General Mills seems to have it out for your New Year’s resolutions.

The Golden Valley-based company on Thursday made its semiannual announcement of new products that have just hit store shelves — or soon will.

The offerings tilt heavily toward chocolate, peanuts and fruity sweetness: Chocolate Peanut Butter Cheerios. Nature Valley Layered Bar with almond butter and chocolate. Fiber One Cookie Bites in chocolate and lemon.

It has created a new version of Lucky Charms by mixing it with frosted cornflakes instead of toasted oats. The cereal, which came out this week, quickly became a hot topic on food and snack websites.

Students in K-12 schools will see Pillsbury Filled Crescent Rolls in chocolate or grape in the school cafeteria. Even the spiciness of a new Old El Paso fajita sauce is tempered by honey.

“Superfoods like kale and quinoa have emerged in popularity over the years,” company spokeswoman Laura Knutson wrote in a blog post announcing the 32 new items, “but it turns out that people still love classic flavors like chocolate, peanut butter and fruit.”

The company notes that while chocolate seems to be universally loved, peanut butter is distinctly American. Europeans consume an average of one tablespoon a year, while the U.S. average is about 22 tablespoons per person per year.

But with peanut butter’s growing in popularity in Europe, General Mills will roll out a new Häagen-Dazs peanut butter ice cream in pints and stick bars this winter.

The company is sticking to traditional flavors in Asia, with red bean and green tea in a line of mochi-based Häagen-Dazs ice creams. Mochi is a soft, chewy rice cake, sometimes filled with red beans or other pastes and creams.

In its biggest product category, cereals, General Mills is expanding into shredded wheat for the first time. It is taking on rivals Kellogg and Post with Blasted Shreds, which will initially come in two flavors: peanut butter and chocolate, and Cinnamon Toast Crunch. Its Annie’s Homegrown brand will offer organic Cinnabunnies Cereal that boasts its gluten-free qualities.

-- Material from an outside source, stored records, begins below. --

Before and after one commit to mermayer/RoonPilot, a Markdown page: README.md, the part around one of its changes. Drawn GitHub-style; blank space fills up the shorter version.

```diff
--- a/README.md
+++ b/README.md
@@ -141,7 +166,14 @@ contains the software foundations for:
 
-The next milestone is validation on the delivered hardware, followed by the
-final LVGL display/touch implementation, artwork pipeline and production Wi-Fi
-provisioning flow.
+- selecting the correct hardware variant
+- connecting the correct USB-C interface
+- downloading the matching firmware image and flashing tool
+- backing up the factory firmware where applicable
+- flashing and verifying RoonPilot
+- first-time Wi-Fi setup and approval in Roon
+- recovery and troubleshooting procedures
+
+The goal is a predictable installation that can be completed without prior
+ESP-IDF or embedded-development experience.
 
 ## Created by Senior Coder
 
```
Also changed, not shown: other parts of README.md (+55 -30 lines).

The mashup between the nostalgic Lucky Charms marshmallows and sweetened cornflakes goes beyond generating buzz on social media. It’s a strategic update for the leprechaun and a product that dates back to 1964.

“Lucky Charms has been around for a long time, and doesn’t have a great halo as far as how it’s perceived from a category standpoint or for its nutrition,” said Rick Shea, a former Malt-O-Meal executive who now runs a Chanhassen-based food consultancy business. “This is one way they’re directly attacking Kellogg’s Frosted Flakes, a franchise and main seller that General Mills doesn’t have a direct competitive alternative.”

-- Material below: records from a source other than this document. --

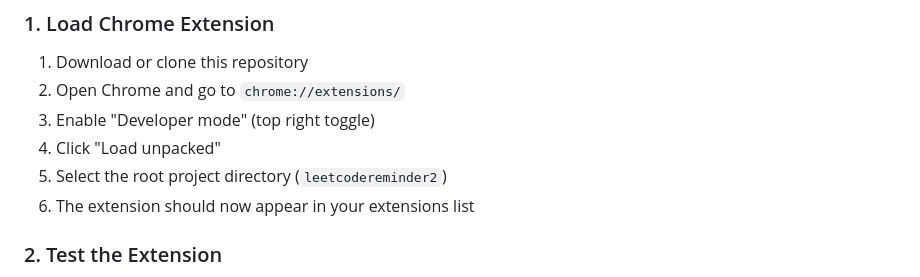
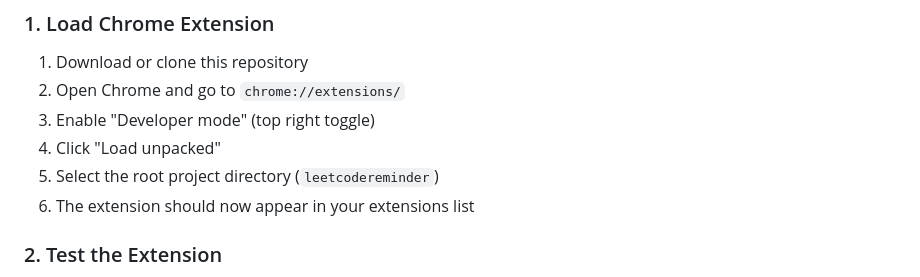
Before and after one commit to Shivansh8318/Leetcode-Reminder, a Markdown page: README.md, the part around the change. GitHub-like rendering.

```diff
--- a/README.md
+++ b/README.md
@@ -58,7 +58,7 @@ leetcodereminder2/
 2. Open Chrome and go to `chrome://extensions/`
 3. Enable "Developer mode" (top right toggle)
 4. Click "Load unpacked"
-5. Select the root project directory (`leetcodereminder2`)
+5. Select the root project directory (`leetcodereminder`)
 6. The extension should now appear in your extensions list
 
 ### 2. Test the Extension
```
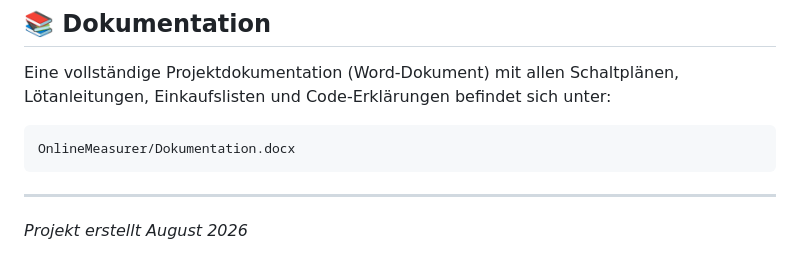
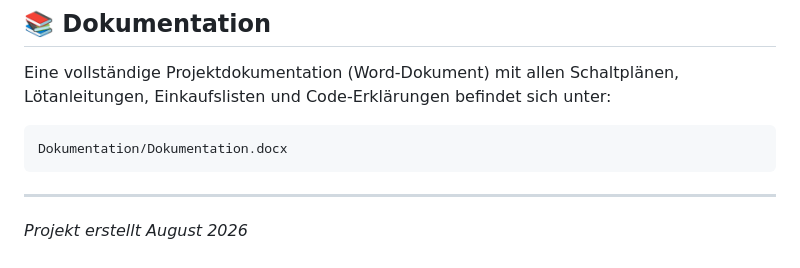
Before and after one commit to vb-projekts/ESP32_BatterieMonitor, a Markdown page: README.md, the part around the change. Drawn GitHub-style.

Commit message:
[bug] Verweis zur Dokumentation

````diff
--- a/README.md
+++ b/README.md
@@ -281,7 +281,7 @@ Eine vollständige Projektdokumentation (Word-Dokument) mit allen Schaltplänen,
 Lötanleitungen, Einkaufslisten und Code-Erklärungen befindet sich unter:
 
 ```
-OnlineMeasurer/Dokumentation.docx
+Dokumentation/Dokumentation.docx
 ```
 
 ---
````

The company also is building on new brands.

Oui by Yoplait, the company’s new French yogurt line, will add four new fruit offerings, including key lime and raspberry. Company executives credited strong initial sales of Oui for helping to slow the rate of declining sales of its broader yogurt business.

General Mills for years has tried to balance its product offerings with the competing desires of consumers, who swing between seeking out healthy foods and some that aren’t as healthy but taste good. Executives make no apologies about appealing to the sweeter side of those desires. As Knutson wrote, “Making food people love is our job.”